- **Requirement**
The response must be made up of the lines in the entries below that contain "offset".

++++ Dataset records ++++

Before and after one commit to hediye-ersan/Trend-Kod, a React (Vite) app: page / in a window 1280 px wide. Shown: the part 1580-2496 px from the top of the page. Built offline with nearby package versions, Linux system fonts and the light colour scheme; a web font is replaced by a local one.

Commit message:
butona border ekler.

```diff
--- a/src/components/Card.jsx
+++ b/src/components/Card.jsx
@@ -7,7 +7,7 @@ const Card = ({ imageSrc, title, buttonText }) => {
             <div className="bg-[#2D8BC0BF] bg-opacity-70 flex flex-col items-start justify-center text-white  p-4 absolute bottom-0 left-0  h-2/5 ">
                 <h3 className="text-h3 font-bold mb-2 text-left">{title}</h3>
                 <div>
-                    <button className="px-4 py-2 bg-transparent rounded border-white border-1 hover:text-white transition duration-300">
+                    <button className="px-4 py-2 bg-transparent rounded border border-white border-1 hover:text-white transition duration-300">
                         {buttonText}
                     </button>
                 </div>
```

++++
++++ Dataset records ++++

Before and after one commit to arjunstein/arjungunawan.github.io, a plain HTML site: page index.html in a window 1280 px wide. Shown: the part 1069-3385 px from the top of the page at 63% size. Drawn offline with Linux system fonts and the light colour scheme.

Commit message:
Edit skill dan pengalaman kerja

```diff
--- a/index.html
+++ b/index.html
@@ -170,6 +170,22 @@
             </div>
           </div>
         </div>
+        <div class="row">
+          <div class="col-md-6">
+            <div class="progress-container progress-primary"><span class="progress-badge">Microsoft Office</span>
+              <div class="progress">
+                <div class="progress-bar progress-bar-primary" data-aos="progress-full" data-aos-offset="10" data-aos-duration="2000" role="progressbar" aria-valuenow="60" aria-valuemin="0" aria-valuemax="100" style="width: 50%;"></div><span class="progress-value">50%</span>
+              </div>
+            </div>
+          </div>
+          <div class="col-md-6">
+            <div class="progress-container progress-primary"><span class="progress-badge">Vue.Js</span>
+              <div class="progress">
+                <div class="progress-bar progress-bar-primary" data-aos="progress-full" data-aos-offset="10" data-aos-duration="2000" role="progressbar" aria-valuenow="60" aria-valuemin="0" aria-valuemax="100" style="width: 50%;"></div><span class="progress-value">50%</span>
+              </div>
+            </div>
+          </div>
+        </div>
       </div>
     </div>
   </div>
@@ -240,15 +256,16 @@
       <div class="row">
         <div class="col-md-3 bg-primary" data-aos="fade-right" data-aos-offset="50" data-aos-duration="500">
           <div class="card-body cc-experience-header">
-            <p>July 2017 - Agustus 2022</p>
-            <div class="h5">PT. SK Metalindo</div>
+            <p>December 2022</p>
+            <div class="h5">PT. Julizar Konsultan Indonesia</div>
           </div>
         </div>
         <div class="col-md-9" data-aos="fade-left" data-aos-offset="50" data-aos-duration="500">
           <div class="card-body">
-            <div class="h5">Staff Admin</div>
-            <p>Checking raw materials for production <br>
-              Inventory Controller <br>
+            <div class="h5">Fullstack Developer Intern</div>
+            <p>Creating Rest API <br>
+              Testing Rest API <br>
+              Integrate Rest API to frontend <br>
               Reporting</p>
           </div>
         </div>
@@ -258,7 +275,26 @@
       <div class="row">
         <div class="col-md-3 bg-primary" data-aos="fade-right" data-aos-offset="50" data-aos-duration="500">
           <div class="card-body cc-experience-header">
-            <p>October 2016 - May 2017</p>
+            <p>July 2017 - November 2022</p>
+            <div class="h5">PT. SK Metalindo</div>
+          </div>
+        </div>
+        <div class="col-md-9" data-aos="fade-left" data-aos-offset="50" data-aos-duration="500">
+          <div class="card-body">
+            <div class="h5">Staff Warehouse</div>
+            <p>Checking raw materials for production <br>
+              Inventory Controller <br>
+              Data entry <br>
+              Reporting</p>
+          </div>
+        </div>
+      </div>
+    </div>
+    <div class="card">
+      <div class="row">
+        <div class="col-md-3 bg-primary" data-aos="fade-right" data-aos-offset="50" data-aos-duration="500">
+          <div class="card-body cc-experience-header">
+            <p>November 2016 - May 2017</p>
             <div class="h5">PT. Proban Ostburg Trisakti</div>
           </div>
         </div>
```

++++

- **Completed exercise**
+                <div class="progress-bar progress-bar-primary" data-aos="progress-full" data-aos-offset="10" data-aos-duration="2000" role="progressbar" aria-valuenow="60" aria-valuemin="0" aria-valuemax="100" style="width: 50%;"></div><span class="progress-value">50%</span>
+                <div class="progress-bar progress-bar-primary" data-aos="progress-full" data-aos-offset="10" data-aos-duration="2000" role="progressbar" aria-valuenow="60" aria-valuemin="0" aria-valuemax="100" style="width: 50%;"></div><span class="progress-value">50%</span>
         <div class="col-md-3 bg-primary" data-aos="fade-right" data-aos-offset="50" data-aos-duration="500">
         <div class="col-md-9" data-aos="fade-left" data-aos-offset="50" data-aos-duration="500">
         <div class="col-md-3 bg-primary" data-aos="fade-right" data-aos-offset="50" data-aos-duration="500">
+        <div class="col-md-9" data-aos="fade-left" data-aos-offset="50" data-aos-duration="500">
+        <div class="col-md-3 bg-primary" data-aos="fade-right" data-aos-offset="50" data-aos-duration="500">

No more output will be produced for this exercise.